Residents called for more oversight at the Urbana Free Library after a "weeding" controversy drew the ire of patrons in what the library director has called a "misstep."
URBANA — In front of city council members on Monday night, residents called for more oversight at the Urbana Free Library after a "weeding" controversy drew the ire of patrons in what the library director has called a "misstep."
Library patrons said they were shocked and saddened when they found presumably thousands of books missing from library stacks last week after workers began removing volumes more than 10 years old.
The planned "weeding" was part of the library's effort to prepare for the installation of new security gates and conversion to a radio-frequency identification system, which will allow for several self-checkout stations to be installed later this year. It also was part of an effort to carve out additional space for people in the library, library board President Mary Ellen Farrell said last week.
But audience members at Monday night's city council meeting called it a mistake, and some even called for the resignation of library Director Debra Lissak.
Lissak could not be reached for comment on Monday night, but she said last week that it was never intended for so many books to be removed. Some of those books are being returned to library shelves, and Lissak said the "misstep" was the result of a miscommunication.
"It sounds crazy, but if you love books, maybe you'll understand," said Urbana resident Desiree Yomtoob. "I was so, so upset."
Lissak told The News-Gazette last week that she had prepared a spreadsheet listing the library's adult nonfiction books with those older than 10 years old highlighted in red. Earlier this spring, the adult department had about 66,000 nonfiction books, and about half of the collection is more than 10 years old, she said.
She asked staff to review the list and mark any that they wanted to keep, she said. Instead, what appeared to happen is staff started a blanket removal of books 10 years old or older in the adult nonfiction shelves, according to Lissak.
Before it was halted, the weeding included art, gardening, computer science, medicine and some cooking books, but stopped before history and biography.
City council members did not address the situation at the library on Monday night. It was not a scheduled agenda item, but an impromptu overflow audience had assembled to announce their opinions.
JP Goguen, who spent time investigating the "weeding" and sent information to local media, said there has been "quite a fallout."
"I was totally dismayed," Goguen said.
Kate McDowell, a former Urbana Library Board member and faculty member at the University of Illinois Graduate School of Library and Information Sciences, said the event has "damaged public trust" of library officials.
She said she was troubled by the audio she heard of the last library board meeting and asked that the city begin televising those meetings "in order to encourage greater oversight."
The library board has called a special meeting at 7 p.m. Wednesday, and speakers at Monday night's city council meeting encouraged interested library patrons to attend.

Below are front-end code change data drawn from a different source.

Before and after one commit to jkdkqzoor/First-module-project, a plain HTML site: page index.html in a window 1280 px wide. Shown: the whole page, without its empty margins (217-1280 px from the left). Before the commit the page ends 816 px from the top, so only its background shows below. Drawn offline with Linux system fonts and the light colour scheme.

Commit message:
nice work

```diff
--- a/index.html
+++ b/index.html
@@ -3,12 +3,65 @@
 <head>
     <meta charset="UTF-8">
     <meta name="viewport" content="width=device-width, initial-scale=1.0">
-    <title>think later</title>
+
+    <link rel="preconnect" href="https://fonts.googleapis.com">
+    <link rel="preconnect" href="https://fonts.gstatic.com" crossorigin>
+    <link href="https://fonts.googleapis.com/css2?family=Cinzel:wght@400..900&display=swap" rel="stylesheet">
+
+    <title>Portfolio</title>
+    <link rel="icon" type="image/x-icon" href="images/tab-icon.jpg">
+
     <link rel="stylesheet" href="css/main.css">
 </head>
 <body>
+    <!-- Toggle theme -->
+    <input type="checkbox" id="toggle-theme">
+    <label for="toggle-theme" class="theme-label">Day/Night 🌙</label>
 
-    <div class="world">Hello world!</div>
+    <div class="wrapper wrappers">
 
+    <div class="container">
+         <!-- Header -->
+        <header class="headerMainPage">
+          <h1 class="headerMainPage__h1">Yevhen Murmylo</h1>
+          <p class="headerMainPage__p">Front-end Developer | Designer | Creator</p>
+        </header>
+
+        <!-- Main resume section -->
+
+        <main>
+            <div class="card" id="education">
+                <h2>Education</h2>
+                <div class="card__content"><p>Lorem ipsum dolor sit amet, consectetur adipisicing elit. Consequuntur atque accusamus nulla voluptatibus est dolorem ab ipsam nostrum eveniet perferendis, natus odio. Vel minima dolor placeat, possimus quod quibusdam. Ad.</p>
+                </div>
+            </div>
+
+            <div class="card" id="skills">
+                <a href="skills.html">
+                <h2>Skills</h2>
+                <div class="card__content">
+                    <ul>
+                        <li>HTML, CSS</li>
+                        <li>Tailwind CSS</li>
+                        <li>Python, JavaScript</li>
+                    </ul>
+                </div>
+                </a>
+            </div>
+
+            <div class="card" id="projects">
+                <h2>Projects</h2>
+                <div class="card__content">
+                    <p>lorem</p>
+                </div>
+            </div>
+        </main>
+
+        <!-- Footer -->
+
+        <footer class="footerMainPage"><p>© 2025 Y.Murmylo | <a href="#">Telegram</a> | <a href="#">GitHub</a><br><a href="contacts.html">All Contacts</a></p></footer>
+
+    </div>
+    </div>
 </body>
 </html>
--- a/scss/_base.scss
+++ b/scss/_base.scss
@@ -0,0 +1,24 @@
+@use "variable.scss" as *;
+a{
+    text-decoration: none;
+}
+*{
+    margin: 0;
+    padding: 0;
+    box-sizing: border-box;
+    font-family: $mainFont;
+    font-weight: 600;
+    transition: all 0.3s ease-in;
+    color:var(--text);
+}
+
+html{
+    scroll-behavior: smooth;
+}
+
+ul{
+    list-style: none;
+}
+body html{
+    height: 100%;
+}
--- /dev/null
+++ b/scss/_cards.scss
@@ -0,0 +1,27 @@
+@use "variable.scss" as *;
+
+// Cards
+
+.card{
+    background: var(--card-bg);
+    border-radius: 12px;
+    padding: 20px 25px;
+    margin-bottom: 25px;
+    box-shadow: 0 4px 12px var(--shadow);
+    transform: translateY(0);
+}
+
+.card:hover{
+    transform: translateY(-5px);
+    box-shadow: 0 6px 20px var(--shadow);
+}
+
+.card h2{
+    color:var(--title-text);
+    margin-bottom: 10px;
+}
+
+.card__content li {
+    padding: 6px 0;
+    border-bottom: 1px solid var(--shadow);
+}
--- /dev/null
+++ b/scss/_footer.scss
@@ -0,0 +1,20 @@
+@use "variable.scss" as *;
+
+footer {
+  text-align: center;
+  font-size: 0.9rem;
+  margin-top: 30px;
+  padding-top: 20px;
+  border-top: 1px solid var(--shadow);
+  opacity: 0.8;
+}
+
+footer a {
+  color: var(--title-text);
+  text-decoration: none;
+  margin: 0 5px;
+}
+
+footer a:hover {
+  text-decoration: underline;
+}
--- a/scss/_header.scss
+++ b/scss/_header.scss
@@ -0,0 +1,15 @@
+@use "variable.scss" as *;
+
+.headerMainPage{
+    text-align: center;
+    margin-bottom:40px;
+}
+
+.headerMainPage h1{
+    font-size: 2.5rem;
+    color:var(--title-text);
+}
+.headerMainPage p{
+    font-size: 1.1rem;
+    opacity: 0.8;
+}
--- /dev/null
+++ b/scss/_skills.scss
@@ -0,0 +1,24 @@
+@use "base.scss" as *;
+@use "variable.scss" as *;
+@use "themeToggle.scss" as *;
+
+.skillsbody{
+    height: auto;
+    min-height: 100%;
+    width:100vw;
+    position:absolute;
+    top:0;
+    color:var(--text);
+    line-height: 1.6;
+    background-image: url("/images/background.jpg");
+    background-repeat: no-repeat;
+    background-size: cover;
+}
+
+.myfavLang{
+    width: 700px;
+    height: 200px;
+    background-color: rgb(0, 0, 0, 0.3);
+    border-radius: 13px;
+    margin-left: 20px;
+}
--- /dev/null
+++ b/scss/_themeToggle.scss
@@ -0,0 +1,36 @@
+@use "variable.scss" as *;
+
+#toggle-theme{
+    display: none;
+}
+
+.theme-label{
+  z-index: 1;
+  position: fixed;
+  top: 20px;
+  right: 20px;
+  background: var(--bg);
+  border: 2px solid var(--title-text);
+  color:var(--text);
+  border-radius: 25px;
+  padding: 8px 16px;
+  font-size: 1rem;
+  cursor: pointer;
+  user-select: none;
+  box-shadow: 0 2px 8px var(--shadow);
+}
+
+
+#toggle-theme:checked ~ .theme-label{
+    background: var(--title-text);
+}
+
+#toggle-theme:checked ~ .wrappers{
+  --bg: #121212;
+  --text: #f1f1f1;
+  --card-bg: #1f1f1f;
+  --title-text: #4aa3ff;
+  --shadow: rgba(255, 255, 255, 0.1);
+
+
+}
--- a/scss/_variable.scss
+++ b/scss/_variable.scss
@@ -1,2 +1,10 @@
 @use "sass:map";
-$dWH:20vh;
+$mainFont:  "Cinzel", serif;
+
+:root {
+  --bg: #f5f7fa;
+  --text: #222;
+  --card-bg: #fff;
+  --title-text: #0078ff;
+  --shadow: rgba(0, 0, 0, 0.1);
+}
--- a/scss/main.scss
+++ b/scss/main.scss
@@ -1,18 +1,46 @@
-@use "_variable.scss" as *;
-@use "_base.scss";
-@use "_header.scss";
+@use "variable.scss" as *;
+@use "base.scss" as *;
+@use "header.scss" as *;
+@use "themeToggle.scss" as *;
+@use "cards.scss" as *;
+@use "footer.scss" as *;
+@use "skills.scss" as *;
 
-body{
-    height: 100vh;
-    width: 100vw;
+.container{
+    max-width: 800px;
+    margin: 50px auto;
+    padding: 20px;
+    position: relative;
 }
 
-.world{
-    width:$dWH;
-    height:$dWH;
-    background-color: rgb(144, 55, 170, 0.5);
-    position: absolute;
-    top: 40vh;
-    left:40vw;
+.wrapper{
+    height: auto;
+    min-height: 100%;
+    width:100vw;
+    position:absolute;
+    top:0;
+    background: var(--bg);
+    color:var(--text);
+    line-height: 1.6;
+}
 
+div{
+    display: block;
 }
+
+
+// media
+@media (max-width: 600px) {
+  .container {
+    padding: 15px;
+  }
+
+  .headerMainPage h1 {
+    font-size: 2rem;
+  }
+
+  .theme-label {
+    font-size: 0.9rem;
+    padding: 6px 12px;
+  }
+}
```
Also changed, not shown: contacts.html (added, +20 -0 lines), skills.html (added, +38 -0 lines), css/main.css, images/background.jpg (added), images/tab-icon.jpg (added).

Yomtoob called the library collection "breathtaking" and one of the defining features of the city of Urbana. The "weeding," however, she said was a disappointment.
"It's something that absolutely broke my trust in the head director of the Urbana Free Library," she said.
A previous version of this story included an incorrect reference to Kate McDowell's association to the Graduate School of Library and Information Sciences. The correct information appears here.